Revision comparison data
------------------------------------
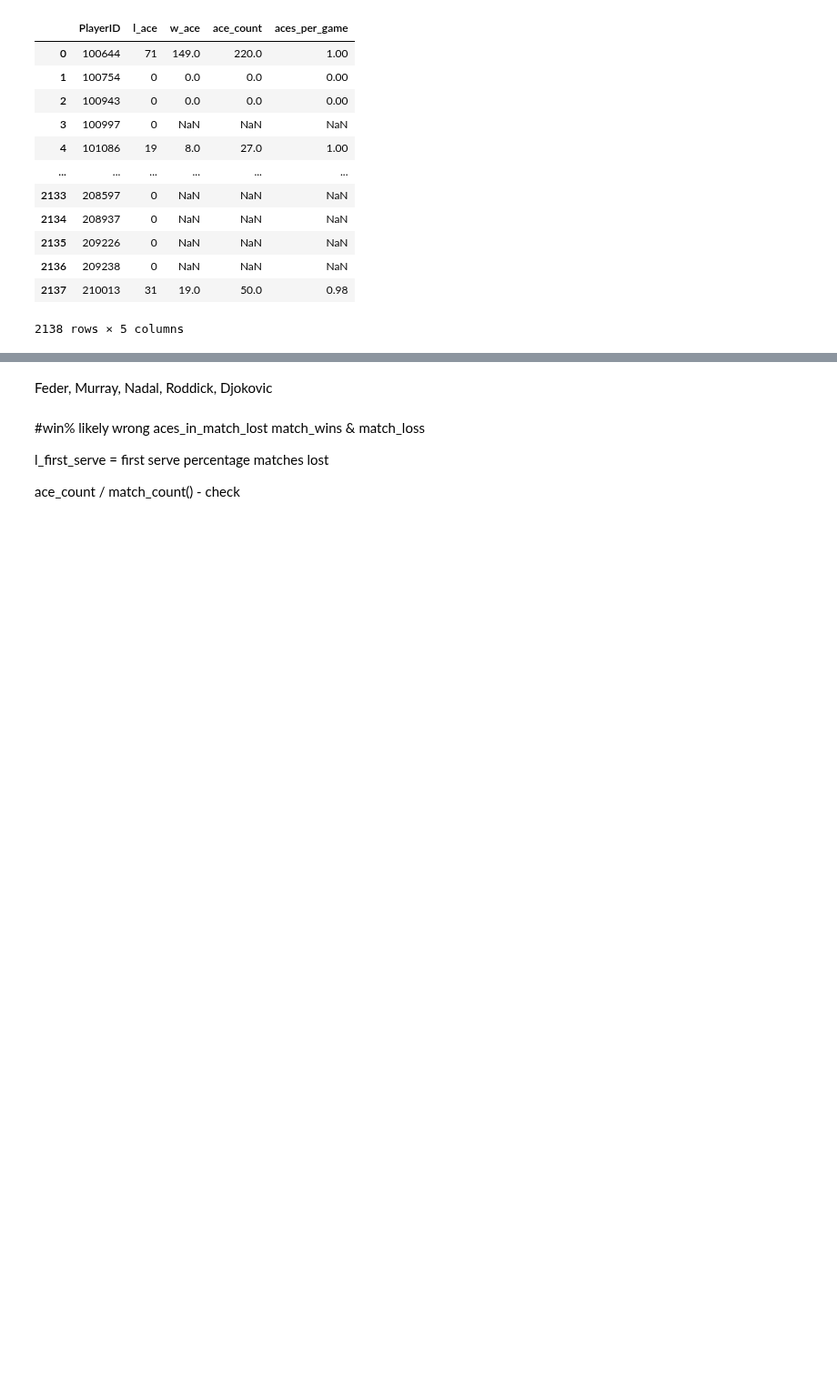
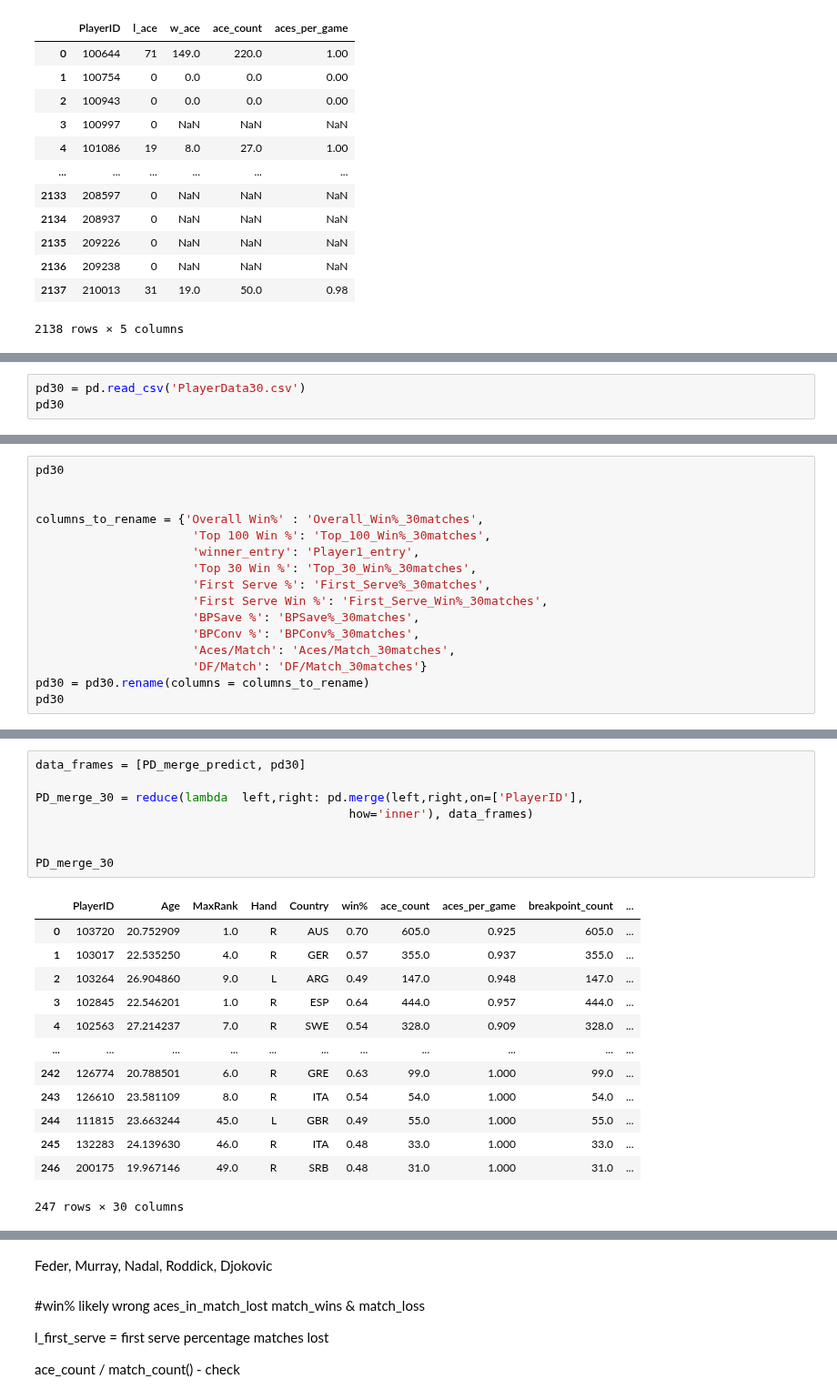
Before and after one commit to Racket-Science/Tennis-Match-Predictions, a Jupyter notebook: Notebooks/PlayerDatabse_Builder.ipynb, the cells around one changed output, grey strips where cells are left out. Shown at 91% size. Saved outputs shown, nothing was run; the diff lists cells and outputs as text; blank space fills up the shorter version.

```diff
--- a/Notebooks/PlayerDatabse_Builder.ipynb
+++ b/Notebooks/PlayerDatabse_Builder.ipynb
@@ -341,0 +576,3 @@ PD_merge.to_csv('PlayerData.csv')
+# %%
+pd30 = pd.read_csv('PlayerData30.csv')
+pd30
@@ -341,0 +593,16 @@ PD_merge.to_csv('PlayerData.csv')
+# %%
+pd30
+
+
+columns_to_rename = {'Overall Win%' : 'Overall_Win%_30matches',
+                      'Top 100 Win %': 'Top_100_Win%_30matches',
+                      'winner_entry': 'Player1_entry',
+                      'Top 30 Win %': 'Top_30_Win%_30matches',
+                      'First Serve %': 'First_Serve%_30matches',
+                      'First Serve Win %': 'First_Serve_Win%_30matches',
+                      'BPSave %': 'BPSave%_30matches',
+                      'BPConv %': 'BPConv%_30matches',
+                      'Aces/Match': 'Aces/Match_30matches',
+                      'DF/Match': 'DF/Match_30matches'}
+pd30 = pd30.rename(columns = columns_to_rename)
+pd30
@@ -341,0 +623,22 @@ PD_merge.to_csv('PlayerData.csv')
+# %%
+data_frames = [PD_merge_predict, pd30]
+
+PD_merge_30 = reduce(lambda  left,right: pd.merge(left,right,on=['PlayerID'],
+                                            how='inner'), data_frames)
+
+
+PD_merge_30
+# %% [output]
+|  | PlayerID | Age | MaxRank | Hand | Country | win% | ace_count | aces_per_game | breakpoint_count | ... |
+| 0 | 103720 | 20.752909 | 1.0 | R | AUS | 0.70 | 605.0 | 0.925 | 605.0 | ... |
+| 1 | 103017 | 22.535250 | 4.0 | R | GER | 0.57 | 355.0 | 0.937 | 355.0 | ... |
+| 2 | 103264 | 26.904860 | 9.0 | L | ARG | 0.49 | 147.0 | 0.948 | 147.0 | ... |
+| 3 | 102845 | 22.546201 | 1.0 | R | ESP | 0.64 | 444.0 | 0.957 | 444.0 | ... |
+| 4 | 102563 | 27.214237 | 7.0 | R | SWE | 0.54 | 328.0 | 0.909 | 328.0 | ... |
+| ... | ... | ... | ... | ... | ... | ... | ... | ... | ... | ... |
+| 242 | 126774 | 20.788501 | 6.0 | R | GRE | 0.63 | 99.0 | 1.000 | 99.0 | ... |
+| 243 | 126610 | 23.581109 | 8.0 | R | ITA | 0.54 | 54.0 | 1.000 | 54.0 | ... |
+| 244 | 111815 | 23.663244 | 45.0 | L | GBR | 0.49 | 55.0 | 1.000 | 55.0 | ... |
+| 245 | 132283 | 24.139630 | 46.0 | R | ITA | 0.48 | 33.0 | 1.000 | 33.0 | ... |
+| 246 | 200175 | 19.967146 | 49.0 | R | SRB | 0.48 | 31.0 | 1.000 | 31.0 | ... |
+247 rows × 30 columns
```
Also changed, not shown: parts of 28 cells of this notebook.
------------------------------------
DIRECTIONS FOR THIS TASK
Pull out every line above that holds the word "Serve".

SOLVED EXERCISE
+                      'First Serve %': 'First_Serve%_30matches',
+                      'First Serve Win %': 'First_Serve_Win%_30matches',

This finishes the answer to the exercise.